* **WHAT YOU ARE ASKED TO DO**
Look below and pull out each line with the word "super".

MATERIAL TO PROCESS START

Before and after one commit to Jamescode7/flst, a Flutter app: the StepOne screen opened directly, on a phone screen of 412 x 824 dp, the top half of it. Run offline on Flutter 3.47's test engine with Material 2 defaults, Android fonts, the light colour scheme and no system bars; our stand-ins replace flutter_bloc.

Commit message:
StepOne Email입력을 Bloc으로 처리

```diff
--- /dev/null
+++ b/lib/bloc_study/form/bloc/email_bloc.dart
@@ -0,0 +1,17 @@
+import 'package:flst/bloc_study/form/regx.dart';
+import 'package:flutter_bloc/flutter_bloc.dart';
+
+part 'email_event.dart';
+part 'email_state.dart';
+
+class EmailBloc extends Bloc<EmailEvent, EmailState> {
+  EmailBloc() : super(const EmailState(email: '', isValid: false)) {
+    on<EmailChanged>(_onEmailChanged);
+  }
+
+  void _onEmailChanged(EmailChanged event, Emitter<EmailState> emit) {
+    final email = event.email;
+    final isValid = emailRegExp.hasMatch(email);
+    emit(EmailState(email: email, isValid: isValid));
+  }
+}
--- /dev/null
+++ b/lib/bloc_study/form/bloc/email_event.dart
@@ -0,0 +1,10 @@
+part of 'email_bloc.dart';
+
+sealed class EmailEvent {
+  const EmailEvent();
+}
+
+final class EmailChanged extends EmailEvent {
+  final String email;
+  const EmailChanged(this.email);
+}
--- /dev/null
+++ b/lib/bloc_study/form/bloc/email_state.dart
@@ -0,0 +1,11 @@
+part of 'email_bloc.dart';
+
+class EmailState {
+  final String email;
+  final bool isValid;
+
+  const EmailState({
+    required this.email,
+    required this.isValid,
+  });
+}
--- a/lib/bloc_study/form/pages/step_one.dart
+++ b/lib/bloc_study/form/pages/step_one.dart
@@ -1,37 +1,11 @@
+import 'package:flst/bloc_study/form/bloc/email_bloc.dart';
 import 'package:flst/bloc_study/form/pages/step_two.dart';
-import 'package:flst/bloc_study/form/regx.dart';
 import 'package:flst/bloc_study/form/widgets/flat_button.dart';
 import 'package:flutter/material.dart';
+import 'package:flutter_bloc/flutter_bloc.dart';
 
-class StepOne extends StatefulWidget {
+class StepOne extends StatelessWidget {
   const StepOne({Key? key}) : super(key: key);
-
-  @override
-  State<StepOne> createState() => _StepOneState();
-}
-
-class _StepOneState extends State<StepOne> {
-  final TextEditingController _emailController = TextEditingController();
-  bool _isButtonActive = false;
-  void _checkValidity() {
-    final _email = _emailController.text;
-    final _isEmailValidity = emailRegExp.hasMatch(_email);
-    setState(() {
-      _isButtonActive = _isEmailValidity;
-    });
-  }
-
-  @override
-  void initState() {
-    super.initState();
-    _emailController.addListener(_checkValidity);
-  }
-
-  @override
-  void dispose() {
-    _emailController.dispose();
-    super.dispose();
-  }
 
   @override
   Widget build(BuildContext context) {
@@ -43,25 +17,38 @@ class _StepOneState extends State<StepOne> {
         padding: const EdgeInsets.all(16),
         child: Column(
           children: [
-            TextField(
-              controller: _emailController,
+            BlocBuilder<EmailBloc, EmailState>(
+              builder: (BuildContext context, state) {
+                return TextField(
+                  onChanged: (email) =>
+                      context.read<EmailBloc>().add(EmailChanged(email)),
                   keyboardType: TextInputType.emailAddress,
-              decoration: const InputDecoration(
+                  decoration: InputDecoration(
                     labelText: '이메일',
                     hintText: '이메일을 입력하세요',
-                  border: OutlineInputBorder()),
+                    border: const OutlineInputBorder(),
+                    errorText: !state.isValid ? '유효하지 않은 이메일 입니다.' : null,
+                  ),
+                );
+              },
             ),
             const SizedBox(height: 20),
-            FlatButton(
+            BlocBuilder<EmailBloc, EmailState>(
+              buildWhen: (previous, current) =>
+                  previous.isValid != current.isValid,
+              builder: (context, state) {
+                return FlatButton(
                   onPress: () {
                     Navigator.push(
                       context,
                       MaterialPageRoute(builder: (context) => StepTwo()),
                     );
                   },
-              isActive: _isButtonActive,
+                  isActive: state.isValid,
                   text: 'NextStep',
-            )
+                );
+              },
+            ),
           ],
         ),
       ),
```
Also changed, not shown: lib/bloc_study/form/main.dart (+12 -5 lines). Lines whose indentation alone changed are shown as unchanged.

MATERIAL TO PROCESS END

* **THE COMPLETED TASK**
+  EmailBloc() : super(const EmailState(email: '', isValid: false)) {
   const StepOne({Key? key}) : super(key: key);
-    super.initState();
-    super.dispose();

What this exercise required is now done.